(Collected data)
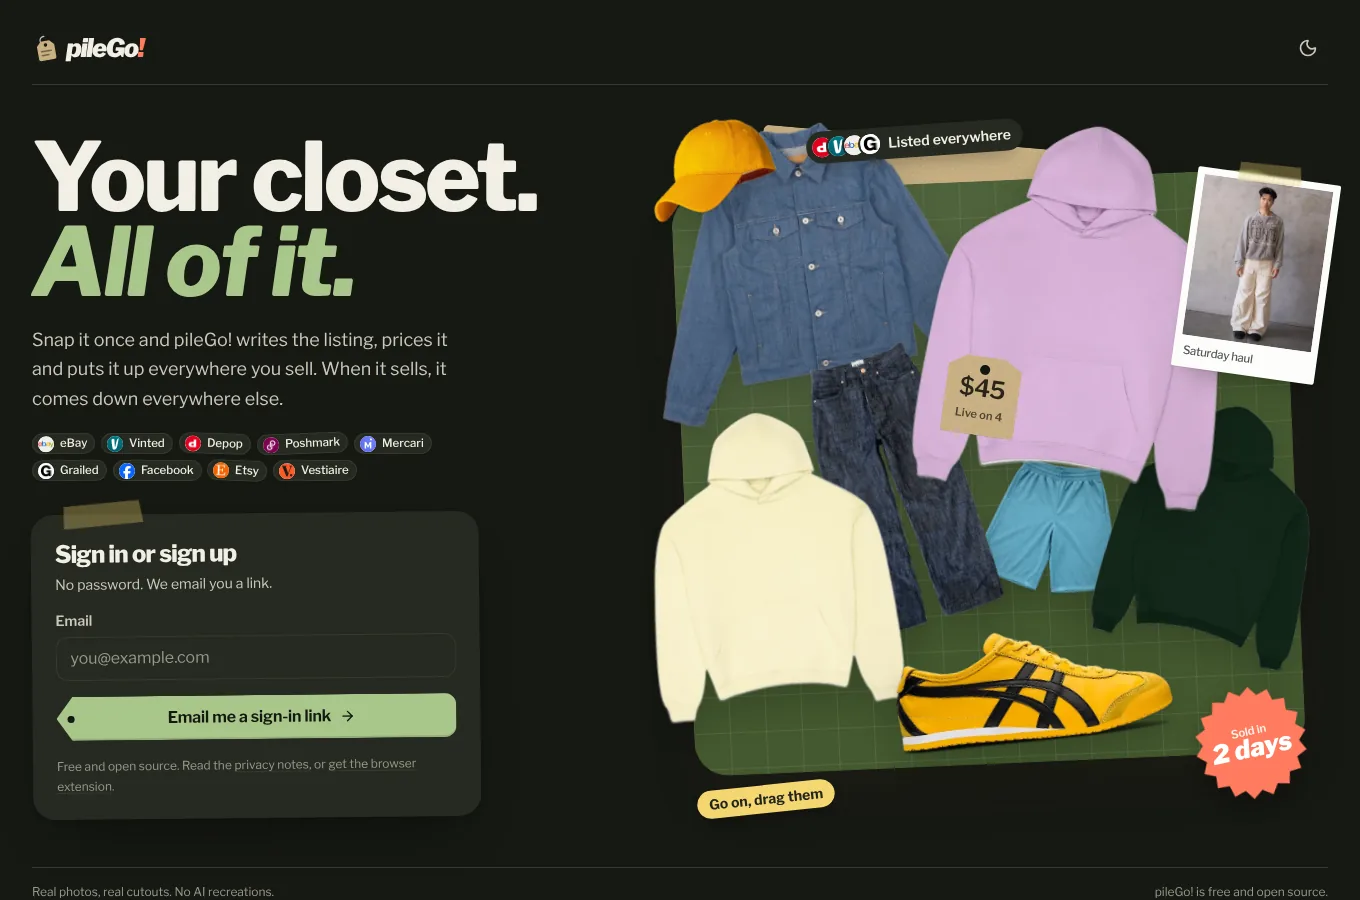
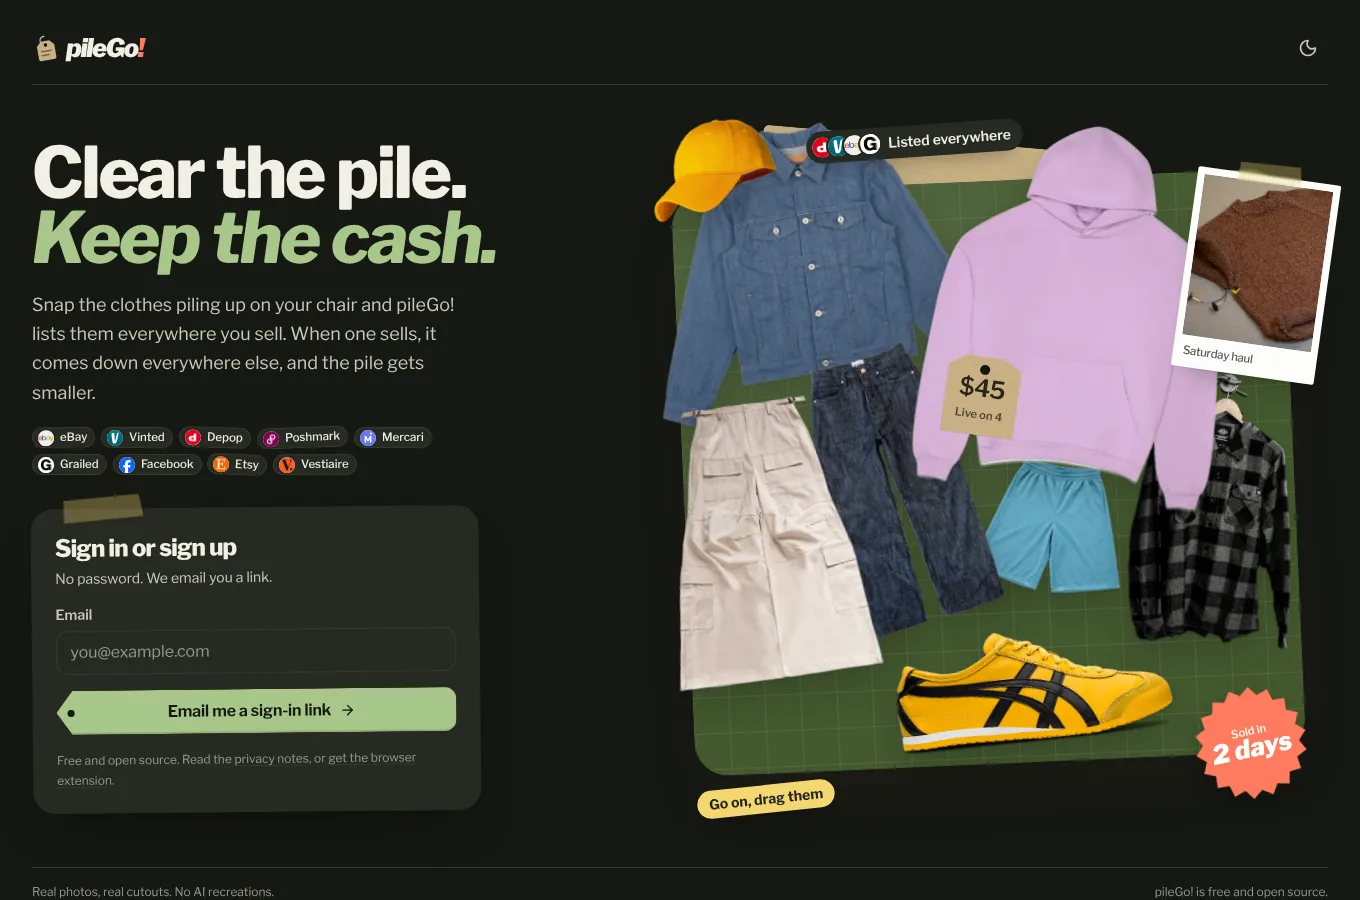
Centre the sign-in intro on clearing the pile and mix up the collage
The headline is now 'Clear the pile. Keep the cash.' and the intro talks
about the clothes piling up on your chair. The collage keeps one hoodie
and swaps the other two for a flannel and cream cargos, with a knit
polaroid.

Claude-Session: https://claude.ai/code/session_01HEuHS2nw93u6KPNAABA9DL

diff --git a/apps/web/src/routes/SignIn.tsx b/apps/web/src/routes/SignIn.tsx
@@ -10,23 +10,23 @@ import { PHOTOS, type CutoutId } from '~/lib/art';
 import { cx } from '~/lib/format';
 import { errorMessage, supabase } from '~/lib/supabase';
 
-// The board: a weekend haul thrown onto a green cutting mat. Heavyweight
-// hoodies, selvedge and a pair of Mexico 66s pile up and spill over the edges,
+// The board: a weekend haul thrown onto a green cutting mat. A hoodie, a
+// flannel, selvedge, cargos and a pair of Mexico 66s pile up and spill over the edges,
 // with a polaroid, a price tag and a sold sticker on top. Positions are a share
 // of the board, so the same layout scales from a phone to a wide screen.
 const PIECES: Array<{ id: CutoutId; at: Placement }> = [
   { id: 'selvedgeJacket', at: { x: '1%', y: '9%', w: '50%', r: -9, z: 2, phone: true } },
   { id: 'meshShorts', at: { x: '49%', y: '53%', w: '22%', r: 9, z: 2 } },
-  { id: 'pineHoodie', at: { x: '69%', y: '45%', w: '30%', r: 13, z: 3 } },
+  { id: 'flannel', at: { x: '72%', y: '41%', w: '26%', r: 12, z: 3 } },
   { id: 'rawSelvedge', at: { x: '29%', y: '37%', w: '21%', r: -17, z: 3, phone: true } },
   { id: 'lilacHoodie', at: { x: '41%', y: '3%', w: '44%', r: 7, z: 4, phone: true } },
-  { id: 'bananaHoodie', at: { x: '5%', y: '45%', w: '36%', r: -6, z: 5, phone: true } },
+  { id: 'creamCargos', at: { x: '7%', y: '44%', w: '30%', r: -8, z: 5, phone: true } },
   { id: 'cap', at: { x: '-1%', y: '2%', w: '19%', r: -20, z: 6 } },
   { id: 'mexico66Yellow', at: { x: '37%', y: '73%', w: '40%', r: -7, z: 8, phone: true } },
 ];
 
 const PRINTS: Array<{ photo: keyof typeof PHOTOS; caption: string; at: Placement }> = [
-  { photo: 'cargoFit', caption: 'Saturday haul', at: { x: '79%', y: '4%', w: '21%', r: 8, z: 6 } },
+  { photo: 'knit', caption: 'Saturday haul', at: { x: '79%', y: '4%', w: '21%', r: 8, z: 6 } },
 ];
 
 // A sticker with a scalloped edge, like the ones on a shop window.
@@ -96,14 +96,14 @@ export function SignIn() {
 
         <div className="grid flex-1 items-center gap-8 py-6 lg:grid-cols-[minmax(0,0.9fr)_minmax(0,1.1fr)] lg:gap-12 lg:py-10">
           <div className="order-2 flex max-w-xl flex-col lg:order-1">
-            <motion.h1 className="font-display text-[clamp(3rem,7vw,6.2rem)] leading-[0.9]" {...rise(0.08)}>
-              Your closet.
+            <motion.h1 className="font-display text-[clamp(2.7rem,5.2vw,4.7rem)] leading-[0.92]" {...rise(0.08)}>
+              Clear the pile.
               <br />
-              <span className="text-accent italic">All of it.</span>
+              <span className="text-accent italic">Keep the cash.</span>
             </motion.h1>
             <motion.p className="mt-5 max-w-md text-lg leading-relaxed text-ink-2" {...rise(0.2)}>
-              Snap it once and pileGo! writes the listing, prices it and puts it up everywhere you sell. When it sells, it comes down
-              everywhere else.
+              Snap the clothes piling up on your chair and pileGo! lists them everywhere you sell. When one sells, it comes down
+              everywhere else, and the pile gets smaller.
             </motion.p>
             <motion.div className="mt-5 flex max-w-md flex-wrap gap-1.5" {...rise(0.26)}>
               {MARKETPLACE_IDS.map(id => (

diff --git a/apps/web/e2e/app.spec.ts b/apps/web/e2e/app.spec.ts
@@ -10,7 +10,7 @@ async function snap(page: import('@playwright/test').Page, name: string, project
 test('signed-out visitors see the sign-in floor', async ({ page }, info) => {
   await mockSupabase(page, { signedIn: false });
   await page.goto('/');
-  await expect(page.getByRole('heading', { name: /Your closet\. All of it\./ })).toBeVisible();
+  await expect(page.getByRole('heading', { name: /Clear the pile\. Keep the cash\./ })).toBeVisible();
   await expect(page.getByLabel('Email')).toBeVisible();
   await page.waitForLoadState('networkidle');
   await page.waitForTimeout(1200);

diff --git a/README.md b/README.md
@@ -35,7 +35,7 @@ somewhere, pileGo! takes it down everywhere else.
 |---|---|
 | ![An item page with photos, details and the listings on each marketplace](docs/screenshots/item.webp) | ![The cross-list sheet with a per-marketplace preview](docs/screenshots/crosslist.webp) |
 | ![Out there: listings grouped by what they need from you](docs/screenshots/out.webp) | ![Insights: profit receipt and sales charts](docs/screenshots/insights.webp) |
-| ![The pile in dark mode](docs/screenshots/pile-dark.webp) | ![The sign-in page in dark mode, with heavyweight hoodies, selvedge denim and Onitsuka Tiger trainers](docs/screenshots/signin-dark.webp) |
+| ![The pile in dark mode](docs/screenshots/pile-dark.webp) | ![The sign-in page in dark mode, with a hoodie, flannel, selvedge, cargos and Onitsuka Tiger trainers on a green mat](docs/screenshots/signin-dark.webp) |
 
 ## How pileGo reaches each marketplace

• [What to work on]: The answer should match the data above word for word, with no pictures in it.

• [Answer to this task]:
Centre the sign-in intro on clearing the pile and mix up the collage
The headline is now 'Clear the pile. Keep the cash.' and the intro talks
about the clothes piling up on your chair. The collage keeps one hoodie
and swaps the other two for a flannel and cream cargos, with a knit
polaroid.

Claude-Session: https://claude.ai/code/session_01HEuHS2nw93u6KPNAABA9DL

diff --git a/apps/web/src/routes/SignIn.tsx b/apps/web/src/routes/SignIn.tsx
@@ -10,23 +10,23 @@ import { PHOTOS, type CutoutId } from '~/lib/art';
 import { cx } from '~/lib/format';
 import { errorMessage, supabase } from '~/lib/supabase';
 
-// The board: a weekend haul thrown onto a green cutting mat. Heavyweight
-// hoodies, selvedge and a pair of Mexico 66s pile up and spill over the edges,
+// The board: a weekend haul thrown onto a green cutting mat. A hoodie, a
+// flannel, selvedge, cargos and a pair of Mexico 66s pile up and spill over the edges,
 // with a polaroid, a price tag and a sold sticker on top. Positions are a share
 // of the board, so the same layout scales from a phone to a wide screen.
 const PIECES: Array<{ id: CutoutId; at: Placement }> = [
   { id: 'selvedgeJacket', at: { x: '1%', y: '9%', w: '50%', r: -9, z: 2, phone: true } },
   { id: 'meshShorts', at: { x: '49%', y: '53%', w: '22%', r: 9, z: 2 } },
-  { id: 'pineHoodie', at: { x: '69%', y: '45%', w: '30%', r: 13, z: 3 } },
+  { id: 'flannel', at: { x: '72%', y: '41%', w: '26%', r: 12, z: 3 } },
   { id: 'rawSelvedge', at: { x: '29%', y: '37%', w: '21%', r: -17, z: 3, phone: true } },
   { id: 'lilacHoodie', at: { x: '41%', y: '3%', w: '44%', r: 7, z: 4, phone: true } },
-  { id: 'bananaHoodie', at: { x: '5%', y: '45%', w: '36%', r: -6, z: 5, phone: true } },
+  { id: 'creamCargos', at: { x: '7%', y: '44%', w: '30%', r: -8, z: 5, phone: true } },
   { id: 'cap', at: { x: '-1%', y: '2%', w: '19%', r: -20, z: 6 } },
   { id: 'mexico66Yellow', at: { x: '37%', y: '73%', w: '40%', r: -7, z: 8, phone: true } },
 ];
 
 const PRINTS: Array<{ photo: keyof typeof PHOTOS; caption: string; at: Placement }> = [
-  { photo: 'cargoFit', caption: 'Saturday haul', at: { x: '79%', y: '4%', w: '21%', r: 8, z: 6 } },
+  { photo: 'knit', caption: 'Saturday haul', at: { x: '79%', y: '4%', w: '21%', r: 8, z: 6 } },
 ];
 
 // A sticker with a scalloped edge, like the ones on a shop window.
@@ -96,14 +96,14 @@ export function SignIn() {
 
         <div className="grid flex-1 items-center gap-8 py-6 lg:grid-cols-[minmax(0,0.9fr)_minmax(0,1.1fr)] lg:gap-12 lg:py-10">
           <div className="order-2 flex max-w-xl flex-col lg:order-1">
-            <motion.h1 className="font-display text-[clamp(3rem,7vw,6.2rem)] leading-[0.9]" {...rise(0.08)}>
-              Your closet.
+            <motion.h1 className="font-display text-[clamp(2.7rem,5.2vw,4.7rem)] leading-[0.92]" {...rise(0.08)}>
+              Clear the pile.
               <br />
-              <span className="text-accent italic">All of it.</span>
+              <span className="text-accent italic">Keep the cash.</span>
             </motion.h1>
             <motion.p className="mt-5 max-w-md text-lg leading-relaxed text-ink-2" {...rise(0.2)}>
-              Snap it once and pileGo! writes the listing, prices it and puts it up everywhere you sell. When it sells, it comes down
-              everywhere else.
+              Snap the clothes piling up on your chair and pileGo! lists them everywhere you sell. When one sells, it comes down
+              everywhere else, and the pile gets smaller.
             </motion.p>
             <motion.div className="mt-5 flex max-w-md flex-wrap gap-1.5" {...rise(0.26)}>
               {MARKETPLACE_IDS.map(id => (

diff --git a/apps/web/e2e/app.spec.ts b/apps/web/e2e/app.spec.ts
@@ -10,7 +10,7 @@ async function snap(page: import('@playwright/test').Page, name: string, project
 test('signed-out visitors see the sign-in floor', async ({ page }, info) => {
   await mockSupabase(page, { signedIn: false });
   await page.goto('/');
-  await expect(page.getByRole('heading', { name: /Your closet\. All of it\./ })).toBeVisible();
+  await expect(page.getByRole('heading', { name: /Clear the pile\. Keep the cash\./ })).toBeVisible();
   await expect(page.getByLabel('Email')).toBeVisible();
   await page.waitForLoadState('networkidle');
   await page.waitForTimeout(1200);

diff --git a/README.md b/README.md
@@ -35,7 +35,7 @@ somewhere, pileGo! takes it down everywhere else.
 |---|---|
 | ![An item page with photos, details and the listings on each marketplace](docs/screenshots/item.webp) | ![The cross-list sheet with a per-marketplace preview](docs/screenshots/crosslist.webp) |
 | ![Out there: listings grouped by what they need from you](docs/screenshots/out.webp) | ![Insights: profit receipt and sales charts](docs/screenshots/insights.webp) |
-| ![The pile in dark mode](docs/screenshots/pile-dark.webp) | ![The sign-in page in dark mode, with heavyweight hoodies, selvedge denim and Onitsuka Tiger trainers](docs/screenshots/signin-dark.webp) |
+| ![The pile in dark mode](docs/screenshots/pile-dark.webp) | ![The sign-in page in dark mode, with a hoodie, flannel, selvedge, cargos and Onitsuka Tiger trainers on a green mat](docs/screenshots/signin-dark.webp) |
 
 ## How pileGo reaches each marketplace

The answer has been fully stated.